* [Required action]:
Every line below that has the string "fill" needs to be copied.

Stored items from a collection:
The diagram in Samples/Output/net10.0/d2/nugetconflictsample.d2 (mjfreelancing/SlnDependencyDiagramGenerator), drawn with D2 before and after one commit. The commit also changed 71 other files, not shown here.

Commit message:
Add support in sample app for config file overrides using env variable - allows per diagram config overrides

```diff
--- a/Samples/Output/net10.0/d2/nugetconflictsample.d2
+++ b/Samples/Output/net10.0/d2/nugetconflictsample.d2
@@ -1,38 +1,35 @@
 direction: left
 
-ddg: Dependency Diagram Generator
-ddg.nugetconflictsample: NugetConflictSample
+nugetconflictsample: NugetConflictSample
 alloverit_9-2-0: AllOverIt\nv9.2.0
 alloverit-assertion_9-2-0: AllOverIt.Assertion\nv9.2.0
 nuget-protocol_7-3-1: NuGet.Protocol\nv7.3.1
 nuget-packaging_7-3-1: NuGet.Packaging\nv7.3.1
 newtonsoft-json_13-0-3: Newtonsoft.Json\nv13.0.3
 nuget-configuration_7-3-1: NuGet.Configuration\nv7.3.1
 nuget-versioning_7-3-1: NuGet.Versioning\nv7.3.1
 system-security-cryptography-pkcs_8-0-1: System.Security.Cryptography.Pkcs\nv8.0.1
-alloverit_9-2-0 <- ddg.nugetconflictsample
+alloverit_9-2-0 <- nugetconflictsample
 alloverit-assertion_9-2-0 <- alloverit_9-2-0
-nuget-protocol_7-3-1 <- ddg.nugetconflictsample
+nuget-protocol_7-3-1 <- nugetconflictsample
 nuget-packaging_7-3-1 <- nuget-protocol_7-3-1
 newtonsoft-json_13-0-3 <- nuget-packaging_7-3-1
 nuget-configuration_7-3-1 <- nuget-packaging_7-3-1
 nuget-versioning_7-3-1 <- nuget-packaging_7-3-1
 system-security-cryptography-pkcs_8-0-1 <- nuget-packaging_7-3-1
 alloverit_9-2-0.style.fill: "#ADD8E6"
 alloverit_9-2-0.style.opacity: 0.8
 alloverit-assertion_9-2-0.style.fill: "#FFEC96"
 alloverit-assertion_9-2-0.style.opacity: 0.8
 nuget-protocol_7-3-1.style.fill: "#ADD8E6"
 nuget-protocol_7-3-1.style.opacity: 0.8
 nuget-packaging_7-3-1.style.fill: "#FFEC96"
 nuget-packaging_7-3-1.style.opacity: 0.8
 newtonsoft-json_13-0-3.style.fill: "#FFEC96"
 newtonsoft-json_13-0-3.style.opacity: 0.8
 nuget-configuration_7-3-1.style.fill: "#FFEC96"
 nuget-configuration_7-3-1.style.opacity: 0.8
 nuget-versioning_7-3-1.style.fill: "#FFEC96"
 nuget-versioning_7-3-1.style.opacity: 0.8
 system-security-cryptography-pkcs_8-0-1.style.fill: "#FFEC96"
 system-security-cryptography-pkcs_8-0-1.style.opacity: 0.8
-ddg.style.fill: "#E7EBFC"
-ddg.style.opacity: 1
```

* [Written response]:
 alloverit_9-2-0.style.fill: "#ADD8E6"
 alloverit-assertion_9-2-0.style.fill: "#FFEC96"
 nuget-protocol_7-3-1.style.fill: "#ADD8E6"
 nuget-packaging_7-3-1.style.fill: "#FFEC96"
 newtonsoft-json_13-0-3.style.fill: "#FFEC96"
 nuget-configuration_7-3-1.style.fill: "#FFEC96"
 nuget-versioning_7-3-1.style.fill: "#FFEC96"
 system-security-cryptography-pkcs_8-0-1.style.fill: "#FFEC96"
-ddg.style.fill: "#E7EBFC"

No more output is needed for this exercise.